showing up for yourself (why I take selfies)

 from my new #archivallexseries

I am the daughter of a painter. My mom has used my (half) sister and I as models since before I can remember (in fact, before we born, according to her). She draws/ paints fast, so it was never really a big deal to sit still for her and in fact, I don't actually remember formally sitting for her until I was a teenager. Art was just part of my life, growing up. My sister's dad (who I lived with for two years) is also an artist, and my sister naturally inherited both her parent's abilities. I did other things (choir and drama and creative writing) instead of art in school, so I couldn't draw very well, but I had a great sense of color and design. I've since done some drawing and some painting, but I really prefer photography, because it makes use of my natural abilities.

I think this growing up modeling for artists (who absolutely do change features and shapes to suit themselves) is part of why self-portraits have always appealed to me. I like seeing how I look through other people's artistic expression, but I also want to see how I look through my own eyes.

There are other layers, of course. I've always loved Frida Kahlo and Vincent Van Gogh's works (both are self-portraitists). I'm naturally fairly vain, being a performer. I like mirrors and I like looking at photos of myself. And digital cameras (especially WiFi devices and phones) make taking self-portraits super easy.

After motherhood threw me for a loop, I needed some way to reconnect to myself. Poetry helped. But photography was an easy way to be in the moment (and obviously, I liked taking photos of Remy as he grew). Getting better and better at photography (by practicing) was a great way to learn a new skill and express myself artistically.

And I always knew I wanted to be in the picture, because I treasure all the photos of my mom while I was growing up. Since M isn't the photographer in our family and since there was so much time during the day to capture when M was at work, I started taking photos of Remy and I together on my little point and shoot a few months after he was born. (Here's one of the first. Oh, hey red eye!* I had a lot to learn.)

I kept myself in the photos I took. I wanted my photos to be my legacy. I wanted future-Remy to be able to see me as I am now. But more, I wanted to see me. I wanted to show up for myself by being there, in my photos. I wanted to love myself, as I am.

And so I did.

As Remy grew, and my photography grew, I started taking photos of just me, too. I practiced. I kept practicing. I started (back) on my body-love journey.

And most importantly, I had fun!

So even before I did the #365lex project last year, I had a history of selfie-taking. I had a history of using photography to help myself accept love my body as it is. 

The 365 project was all of that practice, times twenty. Aside from taking one photo of myself every day (which means great days and bad days), it also upped my double exposure game by giving me a subject I could use every day.

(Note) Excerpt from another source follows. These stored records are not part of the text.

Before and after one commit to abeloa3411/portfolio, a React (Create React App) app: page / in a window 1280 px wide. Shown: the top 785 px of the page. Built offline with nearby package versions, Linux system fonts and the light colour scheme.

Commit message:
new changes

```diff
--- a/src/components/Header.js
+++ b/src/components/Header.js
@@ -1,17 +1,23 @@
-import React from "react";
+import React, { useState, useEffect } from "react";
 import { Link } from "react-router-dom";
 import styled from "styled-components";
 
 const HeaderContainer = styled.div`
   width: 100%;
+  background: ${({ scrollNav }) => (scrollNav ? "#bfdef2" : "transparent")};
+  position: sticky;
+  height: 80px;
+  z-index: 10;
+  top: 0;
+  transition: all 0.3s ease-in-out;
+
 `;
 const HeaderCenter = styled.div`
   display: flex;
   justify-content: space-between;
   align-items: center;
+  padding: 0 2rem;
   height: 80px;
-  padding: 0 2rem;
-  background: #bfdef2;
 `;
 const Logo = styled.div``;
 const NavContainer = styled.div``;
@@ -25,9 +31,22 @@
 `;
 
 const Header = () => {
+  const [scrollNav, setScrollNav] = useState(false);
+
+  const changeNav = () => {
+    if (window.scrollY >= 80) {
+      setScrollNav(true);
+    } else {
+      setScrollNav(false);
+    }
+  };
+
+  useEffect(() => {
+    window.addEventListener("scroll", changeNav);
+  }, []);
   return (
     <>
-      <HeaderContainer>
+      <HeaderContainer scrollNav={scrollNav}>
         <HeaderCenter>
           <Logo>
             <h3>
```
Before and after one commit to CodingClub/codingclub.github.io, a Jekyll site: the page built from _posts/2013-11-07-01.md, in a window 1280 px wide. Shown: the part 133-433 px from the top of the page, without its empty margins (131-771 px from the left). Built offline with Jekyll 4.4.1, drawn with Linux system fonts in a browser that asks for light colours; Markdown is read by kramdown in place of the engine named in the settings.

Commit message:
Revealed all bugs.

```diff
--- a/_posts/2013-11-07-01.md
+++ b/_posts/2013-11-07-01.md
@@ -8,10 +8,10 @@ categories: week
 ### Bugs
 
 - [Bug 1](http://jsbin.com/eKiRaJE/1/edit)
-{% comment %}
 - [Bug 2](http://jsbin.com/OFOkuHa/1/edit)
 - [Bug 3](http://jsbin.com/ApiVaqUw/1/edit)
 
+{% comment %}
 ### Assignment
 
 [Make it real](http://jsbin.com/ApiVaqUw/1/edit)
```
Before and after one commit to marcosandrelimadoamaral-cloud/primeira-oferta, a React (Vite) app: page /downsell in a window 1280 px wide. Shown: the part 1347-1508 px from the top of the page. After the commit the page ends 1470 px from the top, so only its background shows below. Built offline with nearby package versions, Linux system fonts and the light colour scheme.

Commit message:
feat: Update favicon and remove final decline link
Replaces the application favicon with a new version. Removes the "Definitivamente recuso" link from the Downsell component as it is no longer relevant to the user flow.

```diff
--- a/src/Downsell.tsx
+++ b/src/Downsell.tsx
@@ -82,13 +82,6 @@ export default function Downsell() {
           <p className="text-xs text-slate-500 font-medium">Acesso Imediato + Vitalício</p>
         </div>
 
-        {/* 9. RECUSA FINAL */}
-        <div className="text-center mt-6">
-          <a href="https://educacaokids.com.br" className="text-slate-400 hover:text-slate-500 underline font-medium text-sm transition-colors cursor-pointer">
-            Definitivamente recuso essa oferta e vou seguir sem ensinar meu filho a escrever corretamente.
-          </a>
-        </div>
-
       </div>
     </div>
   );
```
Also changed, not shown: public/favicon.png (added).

This year's project is focused entirely on surrealism (double/ multiple exposure) and I notice I am still mostly using myself as the subject, but I am not requiring myself to. So, some days Remy or M are in there, too, either alone or in some combination. But I am still taking a photo of myself every day. It's second nature at this point.

I am showing up for myself. I am embracing myself, as I am. I am here, in this moment. And this is all good, even when the moment is hard.

Yesterday on Facebook, a friend (who I have known since high school) asked me what I learned after taking a photo of myself every day for a year. I didn't know exactly how to respond, except to point her to my posts about the project, and to encourage her to start, if she was thinking about it.

She took her first selfie that night.

And that? Made me so happy I could have burst.

_____________________________________________

* I don't use flash anymore. I learned a lesson from all those baby photos with red eye. (Ugh.) I also do not ever use the front facing camera on my phone. It's great for Skype, but the poor resolution and mirror imaging annoys me.

My current phone has a dedicated shutter button on the side (which also opens the camera, even when when the phone is sleeping).

On the iPhone, you can use the volume buttons to do the same thing (except they won't open the camera).

I also have a remote shutter for my dslr, which is a great tool for getting in the photo. If you don't have one, play with the timer - most cameras nowadays have one.